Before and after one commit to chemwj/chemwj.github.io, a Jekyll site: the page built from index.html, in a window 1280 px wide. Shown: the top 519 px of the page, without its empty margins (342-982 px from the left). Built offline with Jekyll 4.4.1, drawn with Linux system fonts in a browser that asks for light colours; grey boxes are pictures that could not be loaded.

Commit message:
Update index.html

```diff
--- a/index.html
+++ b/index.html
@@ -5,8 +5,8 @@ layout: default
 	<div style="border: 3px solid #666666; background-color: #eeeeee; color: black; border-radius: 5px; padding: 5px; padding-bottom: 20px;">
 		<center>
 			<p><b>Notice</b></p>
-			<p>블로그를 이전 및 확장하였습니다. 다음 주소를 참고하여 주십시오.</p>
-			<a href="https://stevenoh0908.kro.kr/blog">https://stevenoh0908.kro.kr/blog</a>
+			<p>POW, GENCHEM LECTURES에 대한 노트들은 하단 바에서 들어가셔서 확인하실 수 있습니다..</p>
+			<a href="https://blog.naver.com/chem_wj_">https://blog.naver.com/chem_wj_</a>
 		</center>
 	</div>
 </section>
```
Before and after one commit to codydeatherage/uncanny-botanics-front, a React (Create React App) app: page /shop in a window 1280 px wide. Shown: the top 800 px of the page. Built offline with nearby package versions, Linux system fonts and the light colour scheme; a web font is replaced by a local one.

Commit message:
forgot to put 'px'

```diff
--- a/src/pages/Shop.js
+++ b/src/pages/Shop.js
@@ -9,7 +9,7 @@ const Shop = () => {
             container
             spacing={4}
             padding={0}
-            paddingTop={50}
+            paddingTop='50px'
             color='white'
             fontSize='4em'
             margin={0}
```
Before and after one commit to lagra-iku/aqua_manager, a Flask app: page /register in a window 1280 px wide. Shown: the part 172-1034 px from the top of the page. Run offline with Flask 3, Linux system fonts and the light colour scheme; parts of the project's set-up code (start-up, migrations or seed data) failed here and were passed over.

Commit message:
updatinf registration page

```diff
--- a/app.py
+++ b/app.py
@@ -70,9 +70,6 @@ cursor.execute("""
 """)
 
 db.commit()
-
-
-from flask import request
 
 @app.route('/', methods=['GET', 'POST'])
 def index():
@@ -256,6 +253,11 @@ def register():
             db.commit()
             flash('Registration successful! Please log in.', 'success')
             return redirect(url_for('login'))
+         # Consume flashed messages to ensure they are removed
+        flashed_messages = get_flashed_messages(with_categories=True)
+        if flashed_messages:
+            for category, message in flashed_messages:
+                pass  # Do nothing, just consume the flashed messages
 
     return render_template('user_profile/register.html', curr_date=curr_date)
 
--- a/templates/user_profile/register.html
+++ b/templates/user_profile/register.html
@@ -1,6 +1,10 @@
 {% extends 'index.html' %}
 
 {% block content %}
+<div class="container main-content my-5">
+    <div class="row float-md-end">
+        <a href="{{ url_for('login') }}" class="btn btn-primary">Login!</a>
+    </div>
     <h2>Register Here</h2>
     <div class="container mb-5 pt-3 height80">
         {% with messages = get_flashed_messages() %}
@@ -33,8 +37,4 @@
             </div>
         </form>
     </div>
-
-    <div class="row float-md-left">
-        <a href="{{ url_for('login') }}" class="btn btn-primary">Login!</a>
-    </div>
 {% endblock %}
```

**Activity**
All lines with the word "html" should be copied from the material above.

**Solution for this exercise**
Before and after one commit to chemwj/chemwj.github.io, a Jekyll site: the page built from index.html, in a window 1280 px wide. Shown: the top 519 px of the page, without its empty margins (342-982 px from the left). Built offline with Jekyll 4.4.1, drawn with Linux system fonts in a browser that asks for light colours; grey boxes are pictures that could not be loaded.
Update index.html
--- a/index.html
+++ b/index.html
     return render_template('user_profile/register.html', curr_date=curr_date)
--- a/templates/user_profile/register.html
+++ b/templates/user_profile/register.html
 {% extends 'index.html' %}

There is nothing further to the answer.